Police: Teenage graffiti vandals caught red-handed in Azusa

AZUSA >> Police arrested two teenage boys on suspicion of scrawling graffiti along the street and at a park Thursday after the young vandals were literally caught red-handed, officials said.
A witness called police about 7:15 p.m. to report seeing the teens using spraypaint to vandalize walls and sidewalks in the 400 block of South Pasadena Avenue, Azusa police officials said in a written statement.
Officers responded and encountered two Azusa boys, ages 14 and 15.
“As the police officers approached the juveniles, they saw one of them was holding a spray paint can in his hand, and both juveniles had the same color paint on their hands,” according to the police statement.
“A search of the area led officers to find fresh ‘tagging-style’ graffiti in red paint on a block wall and sidewalk in the 400 block S. Pasadena Ave.,” the statement continued. “Similar graffiti was also found at Gladstone Park.”
The teens admitted to the vandalism. and both were arrested and released to their parents with a written promise to appear in court, police added.
Officials encouraged anyone who witnesses vandalism to call the police. The city seeks restitution from convicted graffiti vandals and their parents to recoup the cost of the damage.
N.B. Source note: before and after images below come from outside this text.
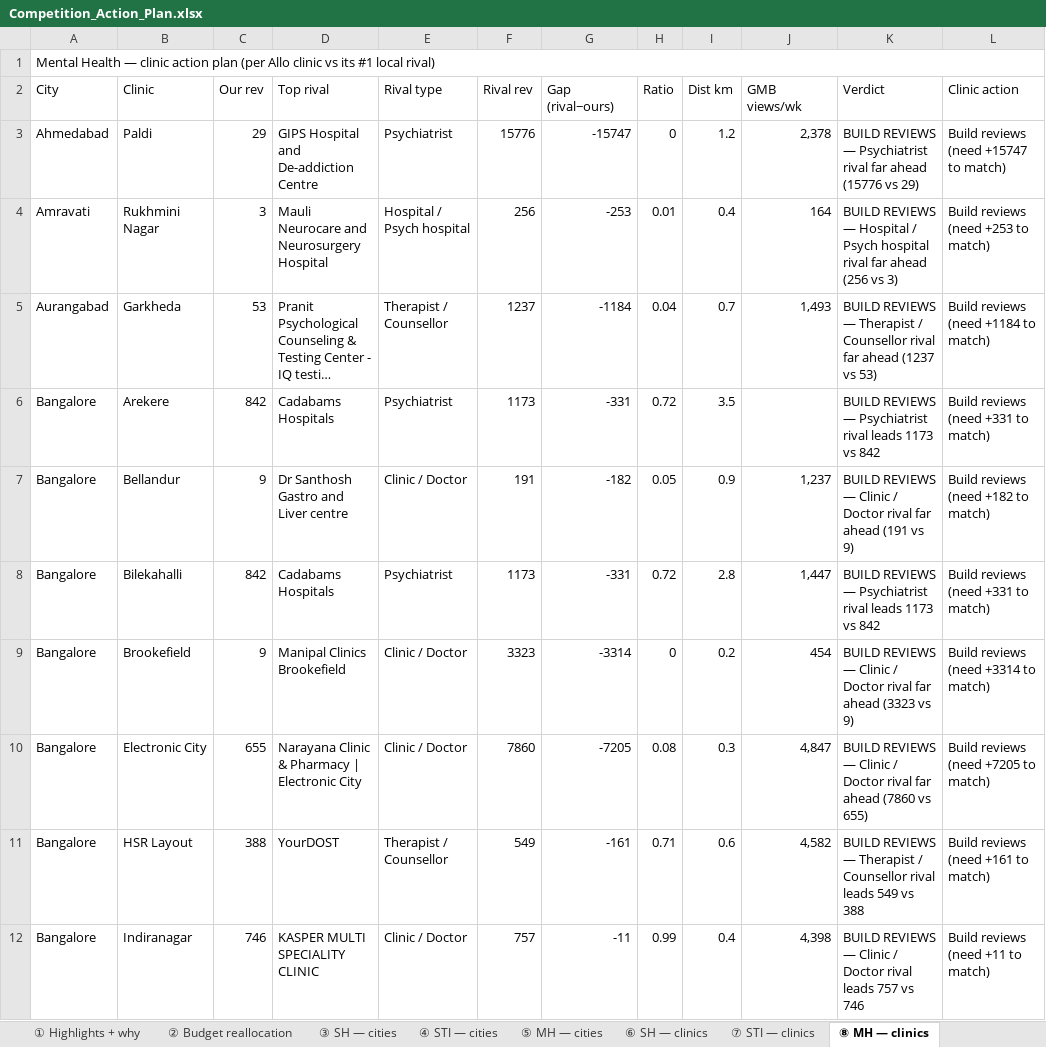
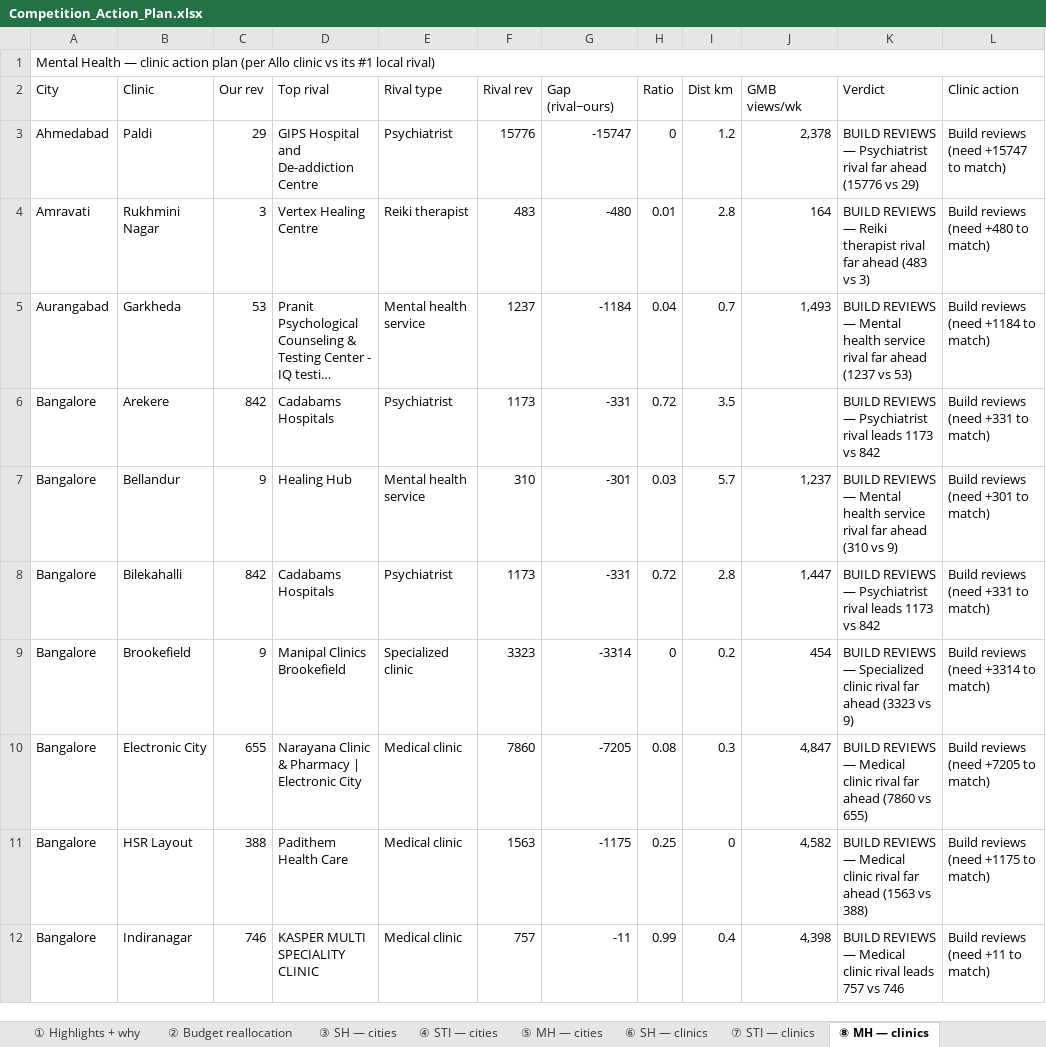
Before and after one commit to alishaparveen-cpu/holistic-demand-dashboard, an Excel workbook: Competition_Action_Plan.xlsx, sheet ⑧ MH — clinics, drawn as a sheet; only a part is shown; long unchanged cells end in …; values as stored, in another font and other column widths than the file's, no cell formats; the diff covers the shown part only; the diff names each change by its address in the sheet, - before the commit and + after, or states it on an @@ line.

```diff
--- a/Competition_Action_Plan.xlsx (sheet ⑧ MH — clinics)
+++ b/Competition_Action_Plan.xlsx (sheet ⑧ MH — clinics)
-D4 (Top rival): Mauli Neurocare and Neurosurgery Hospital
+D4 (Top rival): Vertex Healing Centre
-E4 (Rival type): Hospital / Psych hospital
+E4 (Rival type): Reiki therapist
-F4 (Rival rev): 256
+F4 (Rival rev): 483
-G4 (Gap (rival−ours)): -253
+G4 (Gap (rival−ours)): -480
-I4 (Dist km): 0.4
+I4 (Dist km): 2.8
-K4 (Verdict): …REVIEWS — Hospital / Psych hospital rival far ahead (256 vs 3)
+K4 (Verdict): …REVIEWS — Reiki therapist rival far ahead (483 vs 3)
-L4 (Clinic action): Build reviews (need +253 to match)
+L4 (Clinic action): Build reviews (need +480 to match)
-E5 (Rival type): Therapist / Counsellor
+E5 (Rival type): Mental health service
-K5 (Verdict): …REVIEWS — Therapist / Counsellor rival far…
+K5 (Verdict): …REVIEWS — Mental health service rival far…
-D7 (Top rival): Dr Santhosh Gastro and Liver centre
+D7 (Top rival): Healing Hub
-E7 (Rival type): Clinic / Doctor
+E7 (Rival type): Mental health service
-F7 (Rival rev): 191
+F7 (Rival rev): 310
-G7 (Gap (rival−ours)): -182
+G7 (Gap (rival−ours)): -301
-H7 (Ratio): 0.05
+H7 (Ratio): 0.03
-I7 (Dist km): 0.9
+I7 (Dist km): 5.7
-K7 (Verdict): …REVIEWS — Clinic / Doctor rival far ahead (191 vs 9)
+K7 (Verdict): …REVIEWS — Mental health service rival far ahead (310 vs 9)
-L7 (Clinic action): Build reviews (need +182 to match)
+L7 (Clinic action): Build reviews (need +301 to match)
-E9 (Rival type): Clinic / Doctor
+E9 (Rival type): Specialized clinic
-K9 (Verdict): …REVIEWS — Clinic / Doctor rival far…
+K9 (Verdict): …REVIEWS — Specialized clinic rival far…
-E10 (Rival type): Clinic / Doctor
+E10 (Rival type): Medical clinic
-K10 (Verdict): …REVIEWS — Clinic / Doctor rival far…
+K10 (Verdict): …REVIEWS — Medical clinic rival far…
-D11 (Top rival): YourDOST
+D11 (Top rival): Padithem Health Care
-E11 (Rival type): Therapist / Counsellor
+E11 (Rival type): Medical clinic
-F11 (Rival rev): 549
+F11 (Rival rev): 1563
-G11 (Gap (rival−ours)): -161
+G11 (Gap (rival−ours)): -1175
-H11 (Ratio): 0.71
+H11 (Ratio): 0.25
-I11 (Dist km): 0.6
+I11 (Dist km): 0
-K11 (Verdict): …REVIEWS — Therapist / Counsellor rival leads 549 vs 388
+K11 (Verdict): …REVIEWS — Medical clinic rival far ahead (1563 vs 388)
-L11 (Clinic action): Build reviews (need +161 to match)
+L11 (Clinic action): Build reviews (need +1175 to match)
-E12 (Rival type): Clinic / Doctor
+E12 (Rival type): Medical clinic
-K12 (Verdict): …REVIEWS — Clinic / Doctor rival leads…
+K12 (Verdict): …REVIEWS — Medical clinic rival leads…
```
Also changed, not shown: 225 edited cells elsewhere in this sheet, sheet ⑦ STI — clinics, sheet ① Highlights + why, sheet ② Budget reallocation, sheet ④ STI — cities, sheet ⑤ MH — cities, sheet ③ SH — cities, cell formats, 5 other files.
Rowland Heights man accused of four-month tagging spree

ROWLAND HEIGHTS – A 19-year-old Rowland Heights man pleaded no contest Tuesday to three counts of felony vandalism in connection with an alleged four-month graffiti spree, authorities said.
Deputies arrested Vicente Christoph Haro about 6:30 a.m. Friday after a tipster reported seeing him scrawling graffiti at Colima Road and Paso Real Avenue, Los Angeles County sheriff’s Lt. Christopher Blasnek said.
Haro was still at the scene when deputies arrived and discovered he had vandalized a bus bench, a wall and a utility box, the lieutenant said. And the marks he scrawled were familiar to officials, who had seen similar graffiti in the area over since December.
He’s accused of causing more than $2,500 worth of damage during his “bombing runs,” a slang term for scrawling graffiti on multiple spots at the same time, Blasnek said.
He appeared in court Tuesday, where prosecutors charged him with eight counts of felony vandalism, Los Angeles County District Attorney’s Office spokeswoman Jane Robison said.
He pleaded no contest to three counts at his initial court appearance, she said. The remaining five counts of felony vandalism were expected to be dismissed at his sentencing, scheduled for Friday.

Police: Prolific teenage graffiti vandal arrested in Azusa

AZUSA — Police arrested a 14-year-old probationer Friday for dozens of acts of graffiti vandalism, and plan to charge the boy’s mother for the $5,100 worth of damage he caused, police said.
Officers from the Azusa Police Department’s Gang Specialist Unit carried out a search about 8:25 a.m. at the boy’s home in the 500 block of East Gladstone Street, Azusa police Sgt. John Madaloni said in a written statement. They were following up on an investigation into whoever was responsible for the dozens of vandalism incidents over the past six months.
The officers found “an abundance of graffiti tools and graffiti samples consistent with the open investigation,” Madaloni said.
The teen was booked at the Azusa Police Department’s jail and subsequently identified and confessed to 51 individual acts of graffiti vandalism, the sergeant said.
He was taken to Los Padrinos Juvenile Hall in Downey.
“In addition to the pending criminal charges, the vandal’s mother was also issued an administrative citation for the documented damages,” Madaloni said.

Anti-LAPD graffiti found in El Monte believed to be the work of a ‘Dorner supporter’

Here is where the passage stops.